I recently wrote a post for the Recipes Project, a wonderful collaborative blog about magic, art, food, medicine and history. I was tracing the origins of a ‘megreeme’ remedy (dated 1606) across printed and manuscript recipe collections – a trail that led through four centuries. Searching the digitised collections of the Wellcome Library’s early modern recipe collections has been one of the joys of this migraine research project – the wealth of medical, culinary and veterinary knowledge within them is astounding. There are also more than thirty remedies for migraine within these manuscripts. From basic plasters to be laid over the head, to complex drinks that required effort and financial outlay to create but would then keep for many years, there is a real sense that many of the compilers of these precious volumes of domestic medical knowledge encountered migraine routinely, and took it seriously. So when I received a tweet asking whether visual migraines were ever mentioned, I was happy for an excuse to return to the collections again.
Mrs Corlyon’s remedy collection (1606) contains three remedies for ‘the Meegreeme’ or ‘megreeme’. While two of these are in the second chapter dealing with disorders of the head, the first appears in the first chapter dealing with diseases of the eye: ‘A Medecine to staye the humours from fallinge to the Eyes, and goode for the meegreeme’. This does not necessarily suggest that the falling humours and the megreeme are linked, just that the remedy is good for both.
A clear contemporary link between migraine and aura at this time would be unlikely because it is a modern diagnosis. Early modern writers identified ‘megreeme’ by the location of pain in the head, reflecting the inheritance of the classical division of headaches into three types: cephalaea, cephalalgia and hemicrania. In his Method of Phisicke (1583), Philip Barrough described hemicrania as ‘a painefull evill remaining in the one halfe of the head, either on the right halfe or on the left, and is distinguished by the seame that runneth along in the skull… this griefe in Englishe is called the migrime’.
It was not until much later that medical writers began explicitly to link migraine with visual symptoms. In 1780, Samuel Tissot discussed a case in which visual symptoms preceded a headache, but it would be another five decades until the French physician Pierre Adolphe Piorry coined the term migraine ophtalmique (1835). English writers were some way behind: in 1873, Edward Liveing published On Megrim, which would become a classic study, in which he brought together a group of ailments under the term megrim.

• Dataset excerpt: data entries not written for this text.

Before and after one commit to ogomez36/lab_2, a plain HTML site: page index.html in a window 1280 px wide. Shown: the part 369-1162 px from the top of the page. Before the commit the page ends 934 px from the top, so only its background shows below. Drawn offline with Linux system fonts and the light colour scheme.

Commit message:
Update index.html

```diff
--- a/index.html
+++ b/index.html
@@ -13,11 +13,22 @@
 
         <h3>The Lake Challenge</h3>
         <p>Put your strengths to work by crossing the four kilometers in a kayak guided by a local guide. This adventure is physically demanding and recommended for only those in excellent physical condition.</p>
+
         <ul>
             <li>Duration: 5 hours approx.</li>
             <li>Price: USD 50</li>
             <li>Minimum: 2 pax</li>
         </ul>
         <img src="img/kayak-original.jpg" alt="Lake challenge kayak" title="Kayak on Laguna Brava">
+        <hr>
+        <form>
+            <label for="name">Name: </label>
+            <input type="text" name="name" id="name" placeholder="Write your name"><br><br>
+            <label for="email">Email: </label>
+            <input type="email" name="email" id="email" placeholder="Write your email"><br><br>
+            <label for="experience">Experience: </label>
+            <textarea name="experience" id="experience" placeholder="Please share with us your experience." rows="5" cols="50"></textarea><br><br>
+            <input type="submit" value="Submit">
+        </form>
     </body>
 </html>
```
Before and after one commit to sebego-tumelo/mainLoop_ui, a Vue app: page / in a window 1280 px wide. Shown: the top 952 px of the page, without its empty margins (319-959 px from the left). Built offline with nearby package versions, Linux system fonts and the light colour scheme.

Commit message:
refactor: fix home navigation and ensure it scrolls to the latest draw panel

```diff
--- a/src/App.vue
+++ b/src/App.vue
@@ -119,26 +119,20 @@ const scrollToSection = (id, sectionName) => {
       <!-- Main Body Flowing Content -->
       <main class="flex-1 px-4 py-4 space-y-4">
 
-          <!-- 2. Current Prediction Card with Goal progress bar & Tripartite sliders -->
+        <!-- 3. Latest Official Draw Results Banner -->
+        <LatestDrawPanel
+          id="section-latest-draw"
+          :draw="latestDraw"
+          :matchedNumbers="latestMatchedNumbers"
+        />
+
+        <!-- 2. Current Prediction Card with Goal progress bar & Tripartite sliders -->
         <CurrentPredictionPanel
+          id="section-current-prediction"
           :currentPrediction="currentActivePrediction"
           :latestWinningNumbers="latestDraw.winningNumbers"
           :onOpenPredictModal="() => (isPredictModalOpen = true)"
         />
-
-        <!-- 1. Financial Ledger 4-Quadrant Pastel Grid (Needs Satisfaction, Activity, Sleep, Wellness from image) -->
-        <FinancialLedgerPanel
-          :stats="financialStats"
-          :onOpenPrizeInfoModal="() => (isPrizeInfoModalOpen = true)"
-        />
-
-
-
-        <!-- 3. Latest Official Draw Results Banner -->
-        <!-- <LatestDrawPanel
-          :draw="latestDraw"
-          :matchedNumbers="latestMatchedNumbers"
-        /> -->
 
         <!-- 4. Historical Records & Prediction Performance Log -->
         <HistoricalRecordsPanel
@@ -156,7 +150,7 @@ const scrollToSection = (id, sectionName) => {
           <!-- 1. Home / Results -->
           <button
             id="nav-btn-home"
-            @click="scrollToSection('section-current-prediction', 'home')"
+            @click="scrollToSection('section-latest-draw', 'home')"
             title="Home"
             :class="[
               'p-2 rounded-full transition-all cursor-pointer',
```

Also in 1873, Peter W. Latham published two lectures On Nervous or Sick-Headache. Despite their theoretical differences, both men dedicated substantial space to discussions of visual disorders, cementing the link between migraine and aura.
Back in the recipe collections, after some experimenting with search terms related to eyes rather than migraine, I uncovered something more exciting, that I hadn’t come across before: Lady Frances Catchmay’s ‘very good medicen for sore eyes that comethe of the migrome’, dated c.1625. The instructions are water stained and difficult to read, but involve dipping flax into a mixture, placing it on your temple at bedtime – making sure that none gets in the eye – and repeating for four or five nights. The recipe clearly links the eyes with migraine, but I’m not convinced that Lady Catchmay’s remedy suggests a much earlier link with aura. In any case, I’ll be keeping my eyes open.